━━━ Recorded data
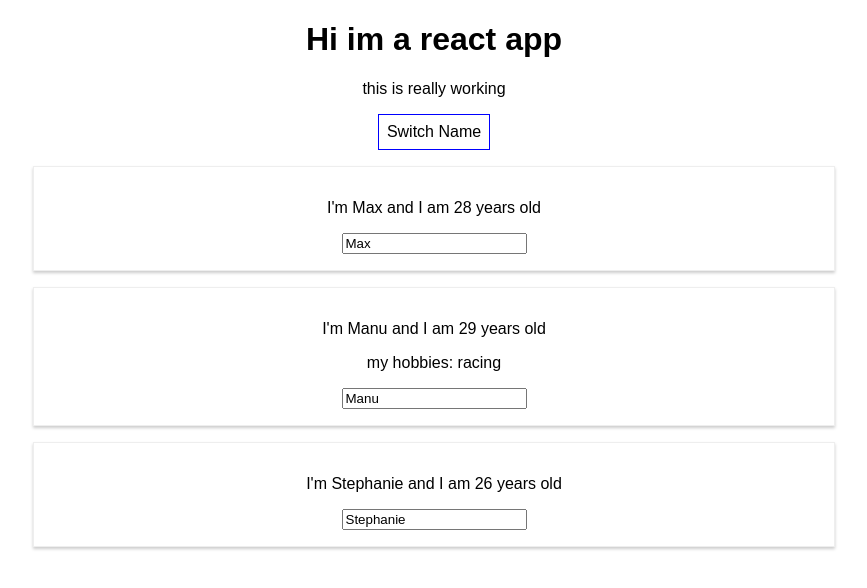
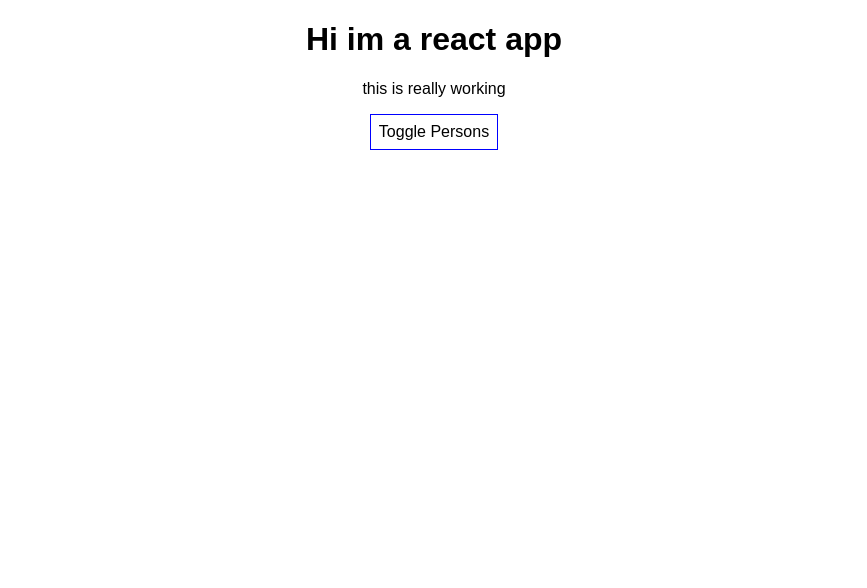
Before and after one commit to voidsteed/react16learningUdemy, a React (Create React App) app: page / in a window 1280 px wide. Shown: the top 588 px of the page, without its empty margins (206-1073 px from the left). Built offline with nearby package versions, Linux system fonts and the light colour scheme.

Commit message:
section 3 chap57

```diff
--- a/src/App.js
+++ b/src/App.js
@@ -5,30 +5,40 @@
 class App extends Component {
   state = {
     persons: [
-      {name: 'Max', age: 28},
-      {name: 'Manu', age: 29},
-      {name: 'Stephanie', age: 26}
-    ]
+      {id: '1', name: 'Max', age: 28},
+      {id: '2', name: 'Manu', age: 29},
+      {id: '3', name: 'Stephanie', age: 26}
+    ],
+    showPersons: false
   }
-   switchNameHandler = (newName) => {
+
+   nameChangedHandler = (event, id) => {
+    const personIndex = this.state.persons.findIndex(p => {
+      return p.id === id;
+    })
+    const person = {
+      ...this.state.persons[personIndex]
+    }
+    person.name = event.target.value
+
+    const persons = [...this.state.persons];
+    persons[personIndex] = person;
     this.setState( {
-      persons: [
-      {name: newName, age: 28},
-      {name: 'Manu', age: 29},
-      {name: 'Stephanie', age: 27}
-      ]
+      persons: person
     })
    }
 
-   nameChangedHandler = (event) => {
-    this.setState( {
-      persons: [
-      {name: "Max", age: 28},
-      {name: event.target.value, age: 29},
-      {name: 'Stephanie', age: 27}
-      ]
-    })
-   }
+  togglePersonsHandler = () => {
+    const doesShow = this.state.showPersons;
+    this.setState({showPersons: !doesShow})
+  }
+
+  deletePersonHandler = (personIndex) => {
+    //const persons = this.state.persons.slice();
+    const persons = [...this.state.persons];
+    persons.splice(personIndex, 1);
+    this.setState({persons: persons})
+  }
 
   render() {
     const style = {
@@ -39,24 +49,33 @@
       cursor: 'pointer'
     }
 
+    let persons = null;
+    if (this.state.showPersons) {
+      persons = (
+        <div>
+          {
+            this.state.persons.map((person, index) => {
+              return <Person
+                click={() => this.deletePersonHandler(index)}
+                name={person.name}
+                age={person.age}
+                key={person.id}
+                changed={(event) => this.nameChangedHandler(event, person.id)}/>
+            })
+          }
+
+        </div>
+      );
+    }
+
     return (
       <div className="App">
       <h1>Hi im a react app</h1>
       <p>this is really working</p>
       <button
         style={style}
-        onClick={() => this.switchNameHandler('Maxmillian!!')}>Switch Name</button>
-      <Person
-        name={this.state.persons[0].name}
-        age={this.state.persons[0].age}></Person>
-      <Person
-        name={this.state.persons[1].name}
-        age={this.state.persons[1].age}
-        click={this.switchNameHandler.bind(this, "Max!")}
-        changed={this.nameChangedHandler} >my hobbies: racing</Person>
-      <Person
-        name={this.state.persons[2].name}
-        age={this.state.persons[2].age}></Person>
+        onClick={this.togglePersonsHandler}>Toggle Persons</button>
+      {persons}
       </div>
     );
   }
```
━━━━━━
# Exercise instructions
Your answer should consist of each line of the data above in which the word "const" occurs.

# Task response
+    const personIndex = this.state.persons.findIndex(p => {
+    const person = {
+    const persons = [...this.state.persons];
+    const doesShow = this.state.showPersons;
+    //const persons = this.state.persons.slice();
+    const persons = [...this.state.persons];
     const style = {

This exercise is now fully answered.